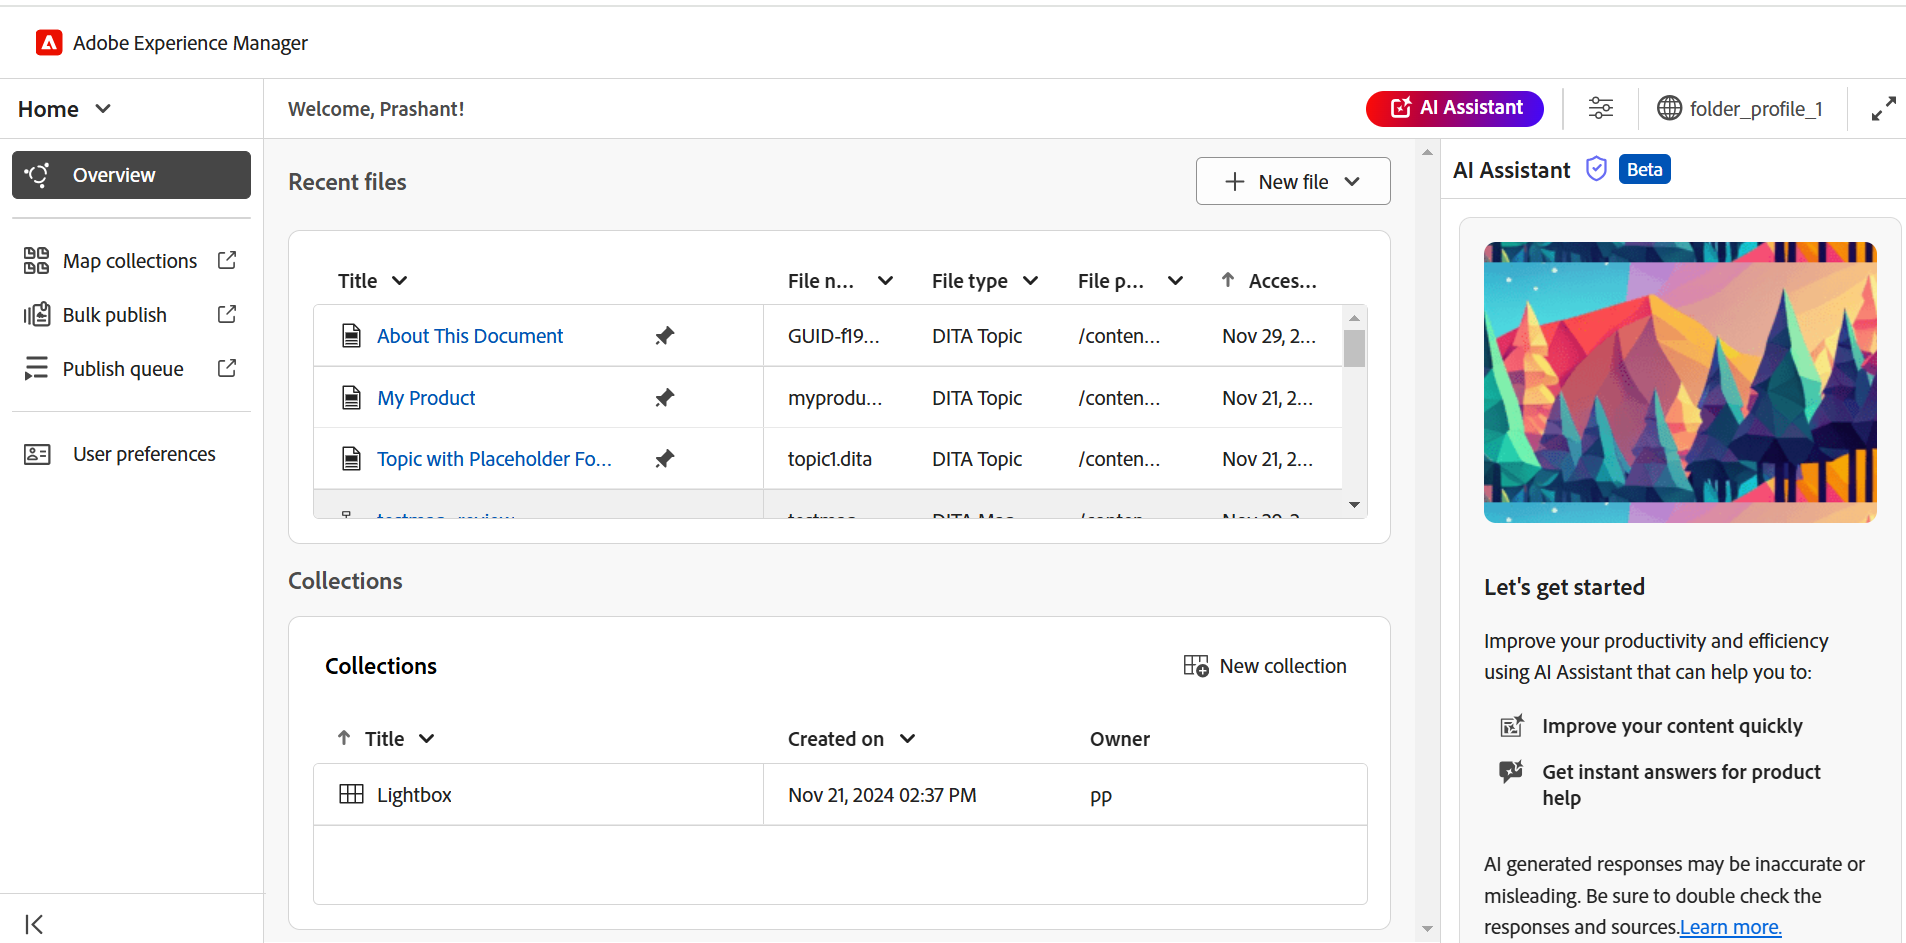
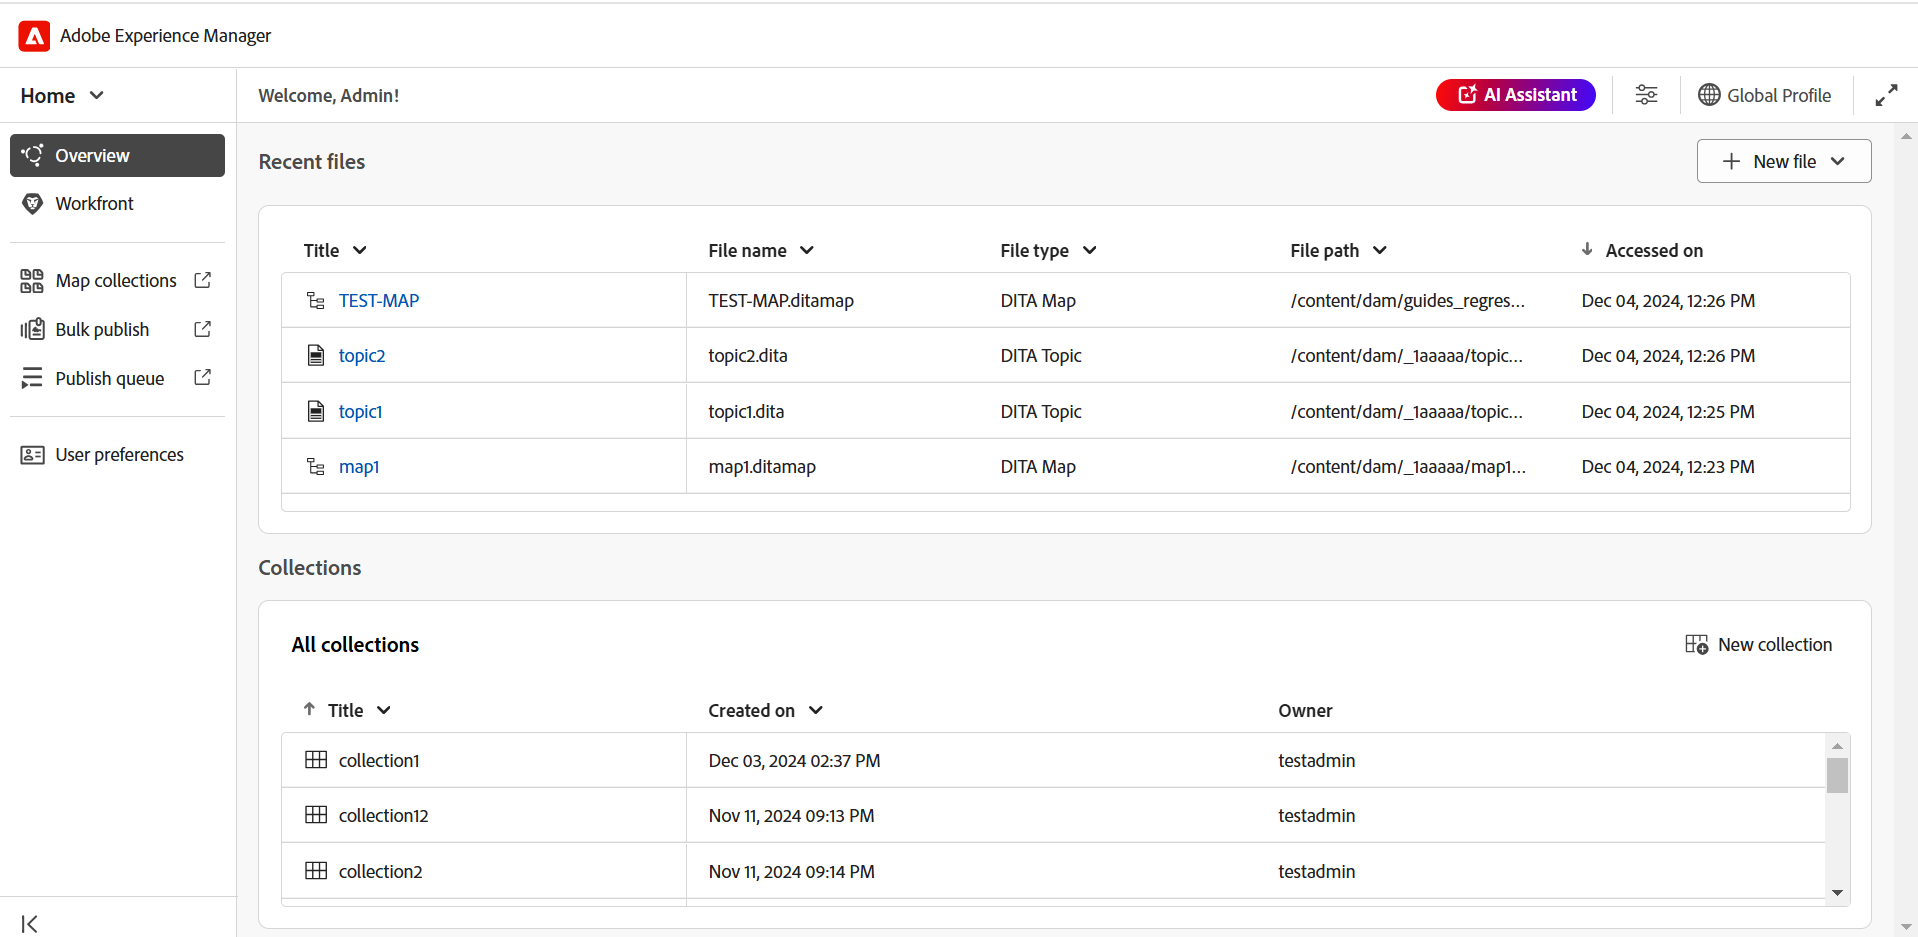
updated-aem-home-page
modified content based on manik's feedback,

diff --git a/help/product-guide/user-guide/intro-home-page.md b/help/product-guide/user-guide/intro-home-page.md
@@ -6,7 +6,7 @@ role: User
 ---
 # Adobe Experience Manager Guides Home page experience
 
-The Home page is the first thing that you see when logging into Experience Manager Guides. It provides you with a unified and intuitive welcome screen experience, which includes a quick view of recent files, collections, and more.
+The Home page is the first thing that you see when logging into Experience Manager Guides. It provides you with a unified and intuitive welcome screen experience, which includes a quick view of the files that you recently accessed, collections, and more.
 
 ![](images/aem-home-page.png){width="800" align="left"}
 
@@ -15,17 +15,16 @@ The Experience Manager Guides Home page is divided into the following sections:
  - Header bar 
  - Navigation bar 
  - Left panel 
- - Widget section  
 
 ## Header bar 
 
-The header bar is the top-bar of the Home page that displays the Adobe Experience Manager logo (or a Unified Shell if you are using the Unified Shell as your Experience Manager Guides UI).  
+The header bar is the top-bar of the Home page that displays the Adobe Experience Manager logo (or a Unified Shell if you are using the Unified Shell as your Experience Manager Guides UI). Select the logo to navigate to the Experience Manager Navigation page
 
 ![](images/aem-home-header.png){width="800" align="left"}
 
 ## Navigation bar 
 
-The navigation bar surfaces tools to switch navigation, customize the overview layout, and expand or minimize the workspace view. It also displays the Experience Manager Guides profile (Global Profile or Folder Profile) that is currently being used.
+The navigation bar surfaces tools to switch navigation, customize the overview layout, and expand or minimize the workspace view. It also displays the Experience Manager Guides profile that is currently being used.
 
 ![](images/aem-home-nav-bar.png){width="800" align="left"}
 
@@ -35,18 +34,25 @@ Features available in the navigation bar are explained as follows:
    - **Home**: The default view that you see when logging into Experience Manager Guides.
    - **Editor**: An easy-to-use web-based Editor that allows you to create and manage structured documents in AEM Guides. [Get to know the Editor interface.](./web-editor.md) 
    - **Map console**: Provides you a dedicated workspace to handle all aspects of map management and publishing.   
- - **AI Assistant**: An [AI Assistant tool](./ai-assistant-right-panel.md) that helps you make your authoring smarter and faster. 
+ - **AI Assistant**: [AI-powered Smart Help](./ai-based-smart-help.md) feature that helps you find relevant content from the Adobe Experience Manager Guides Documentation. 
  - **Customize overview section**: Allows you to hide or show the widgets in the Overview layer. 
- - **Profile in use**: Displays Global profile or Folder profile (name) that is currently being used.  
- - **Adjust view**: Allows you to expand or minimize the current workspace. Expanding the view hides the header bar, while minimizing it restores the header bar to its original position 
+ - **Profile in use**: Displays the Experience Manager Guides profile that is currently being used.  
+ - **Expand view**: Allows you to expand the page view by selecting the **Expand** icon. In this view, the Top-header is hidden, maximizing the content space. To return to the standard view, select the **Exit the expanded view** icon. 
 
 ## Left panel 
 
-The left panel is a persistent panel. You can expand or collapse it by selecting the Expand Sidebar icon placed at the bottom-left corner of the interface. 
+The left panel gives you access to the various sections available in the Experience Manager Guides, including Overview, Map collections, Bulk publish, Publish queue, and User preferences. You can expand or collapse it by selecting the Expand Sidebar icon placed at the bottom-left corner of the interface. 
 
 ![](images/aem-home-left-panel.png){width="800" align="left"}
 
-The left panel provides a quick access to the following: 
+What you view on this panel depends on your user role. The following table lists the roles and the respective sections that are displayed in the left panel.
+
+ - **Admin & Publisher**: The ability to view all the sections in the panel.
+ - **Author**: The ability to view all the sections except publishing. Author do not have access to Map collections, Publish queue, and Bulk publish section.
+ - **Reviewer**: The ability to view the Overview section only. Selecting the Overview section either displays a default empty state message or the Workfront tasks widget depending on whether Workfront is configured.  
+   
+
+Features available in the left panel are explained as follows: 
 
 - [Overview](#overview)
 - [Map Collections](#map-collections) 
@@ -61,21 +67,23 @@ The left panel provides a quick access to the following:
 
 ### Overview 
 
-The Overview layer acts like a personalized dashboard and provides you quick access to essential items for enhanced productivity. It features a Widget section where the following widgets are displayed: 
+**Overview** acts like a personalized dashboard designed to enhance productivity. It features a Widget section where the following widgets are displayed: 
 
- - **Recent Files**: The widget provides you a snapshot of recently-used files (a list of files that you accessed in the Editor) along with the key file details including Title, File name, File type, File path, and Accessed on dates. 
+ - **Recent Files**: The widget provides you a snapshot of recently-opened files (a list of files that you accessed in the Editor) along with the key file details including Title, File name, File type, File path, and Accessed on dates. From [User Preferences](#user-preferences), you can set the maximum number of files that can be displayed in this widget. By default, this limit is set to **20**. 
 
-    The following options are available when you hover over a file:  
+   The following options are available when you hover over a file:  
 
    - **Open in editor**: Allows you to open the selected file in the Editor. You can also open it by selecting the file title. 
-   - **Pin**: Allows you to pin the selected file in the widget 
+   - **Pin/unpin**: Allows you to pin one or more files to the Recent files widget. Pinned files are displayed at the top in widget list. To unpin a file, use the **Unpin** option.   
    - **Remove**: Allows you to remove the selected file from the Recent files widget. 
 
     **Create new file from the New File drop-down menu**  
 
-    The **New file** drop-down menu allows you to create a topic or DITA Map right from the **Recent files** widget section. On successful file creation, you will be redirected to the Editor interface where you can work upon the file. 
+    The **New file** drop-down menu allows you to create a topic or DITA map right from the **Recent files** widget section. On successful file creation, you will be redirected to the Editor interface where you can work upon the file. 
 
- - **Collections**: If you work on a set of files or folders, you can add them to this widget to access them quickly. Once added, you can view the files by Titles along with their respective Owner names and Created on dates.  As you click on the column dropdown, you can view the options to sort and resize the column.  
+ - **Collections**: If you work on a set of files or folders, you can add them to this widget to access them quickly. Once added, you can view the files by Titles along with other key details about the Owner and Created On dates. As you click on the column dropdown, you can view the options to sort and resize the column.  
+
+   The Collectios widget also displays the collection's breadcrumb at the top of the widget. You can click on it to go back to a specific folder within the hierachy. 
 
     The following options are available when you hover over a collection:
      - **Rename**: Allows you to rename the selected collection.  
@@ -83,7 +91,7 @@ The Overview layer acts like a personalized dashboard and provides you quick acc
      - **View in Assets UI**: Allows you to open the selected collection in the Assets UI. 
 
      You can open a collection by selecting the Collection title. The following options are available when you hover a Collection file:
-      - **Open in editor**: Allows you to open the selected file in the Editor. You can also open it by selecting the file title. 
+      - **Open in editor**: Allows you to open the selected file in the Editor. You can also open it by clicking the file title. 
       - **Open in map console**: Allows you to open the selected map file in the map console. (Available only for a DITA map file).
       - **Add to collections**: Allows you to add the selected file to a new or existing collection.
       - **Remove from collections**: Allows you to remove the selected file from the collections list.
@@ -99,17 +107,17 @@ The Overview layer acts like a personalized dashboard and provides you quick acc
 
 ### Map collections 
 
-Experience Manager Guides provides you the ability to organize your content for publishing by using a dashboard called **Map collections**. To use this feature, select **Map collections** from the Left panel. It takes you to the Map collections folder in the **Assets UI** where you can [use map collection for output generation.](./generate-output-use-map-collection-output-generation.md)  
+Experience Manager Guides provides you the ability to organize your content for publishing by using a dashboard called **Map collections**. To use this feature, select **Map collections** from the Left panel. It takes you to the Map collections page in the **Assets UI** where you can [use map collection for output generation.](./generate-output-use-map-collection-output-generation.md)  
 
 ### Bulk publish 
 
-The Bulk Activation feature allows you to quickly and easily activate your content from authoring to publishing instance. To use this feature, select **Bulk publish** from the Left panel. It takes you to the Bulk Activation Collections folder in the Assets UI where you can manage as well as [create a bulk activation map collection.](./conf-bulk-activation-publish-map-collection.md) 
+The Bulk Activation feature allows you to quickly and easily activate your content from authoring to publishing instance. To use this feature, select **Bulk publish** from the Left panel. It takes you to the Bulk Activation Collections page in the Assets UI where you can manage as well as [create a bulk activation map collection.](./conf-bulk-activation-publish-map-collection.md) 
 
 ### Publish queue 
 
 When you have a large set of publishing tasks running on your system, it becomes practically impossible to check each DITA map individually to monitor its publishing task. Experience Manager Guides gives the administrators and publishers a unified view of all publishing tasks running in the system.  
 
-To use this feature, select **Publish queue** from the Left panel. It takes you to the Publish dashboard folder in the Assets UI where you can [manage publish tasks using the publish dashboard](./generate-output-publish-dashboard.md). 
+To use this feature, select **Publish queue** from the Left panel. It takes you to the Publish dashboard page in the Assets UI where you can [manage publish tasks using the publish dashboard](./generate-output-publish-dashboard.md). 
 
 ### User preferences 
 
@@ -134,10 +142,3 @@ The User preferences are available to all authors. Using the preferences, you ca
      - **Source view theme**: You can choose from the Light or Dark themes for the content editing area in source view. In the case of the Light theme, the content editing area uses a light grey color background for the source view while in the case of Dark theme, it uses a black color background. Select **Use device** theme to allow Experience Manager Guides to select the light and dark themes based on the theme of your device.
     - **Always locate files in the repository**: Select this option to show the location of a file in the repository while editing it in the Editor.
      - **Show non-breaking space indicator in the author mode**: Select this option to show an indicator for the non-breaking spaces while editing it in the Editor. It’s enabled by default.
-
-
-## Widget section
-
-When you select the **Overview** and **User Preferences** section in the Left panel, the widgets configured for the selected section is displayed on the right. This section where widgets are displayed is the Widget section of the interface.  
-
-

diff --git a/help/product-guide/user-guide/workfront-integration.md b/help/product-guide/user-guide/workfront-integration.md
@@ -5,3 +5,25 @@ feature: Authoring
 role: User
 ---
 # Workfront Integration
+
+Adobe Workfront is a cloud-based work management solution that helps teams and organizations plan, track and manage their work efficiently. The native integration between Adobe Workfront and Adobe Experience Manager Guides provides you with a unified workspace to seamlessly author and manage content, as well as allocate and track tasks.  
+
+## Key features:
+
+With the native Adobe Workfront integration, you can: 
+
+* Plan, allocate, and track the progress of individual tasks and projects without relying on multiple, non-integrated tools. 
+* Manage all Experience Manager Guides workflows including authoring, reviewing, publishing, and translating content more efficiently. 
+* Receive task notifications through a configurable notification system whenever new tasks are assigned. 
+* Monitor project health using Workfront’s intuitive dashboard, offering real-time insights into project performance. 
+* Maintain a detailed audit trail to easily review and track key project activities from the past. 
+
+# Get started
+
+Once configured and enabled by your administrator, Workfront tasks can be accessed right from the [home page of AEM Guides](./intro-home-page.md). 
+
+Perform the following steps to access your Workfront tasks: 
+
+1. Log into Experience Manager Guides and open the **Home page**.  
+2. Go to Your Tasks widget that displays a list of Workfront tasks that are assigned to you and in open state. You can also navigate to the Workfront section in the  Left panel. This takes you to the Workfront tasks page wherein you can view the tasks assigned to you and created by you in two separate tabs.  
+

Work task:
Precisely the lines between those holding "- **Map console**: Provides" and "Manager Guides Documentation.", inclusive, are to be reproduced from the listing above, with nothing added.

Output for this task:
    - **Map console**: Provides you a dedicated workspace to handle all aspects of map management and publishing.   
- - **AI Assistant**: An [AI Assistant tool](./ai-assistant-right-panel.md) that helps you make your authoring smarter and faster. 
+ - **AI Assistant**: [AI-powered Smart Help](./ai-based-smart-help.md) feature that helps you find relevant content from the Adobe Experience Manager Guides Documentation. 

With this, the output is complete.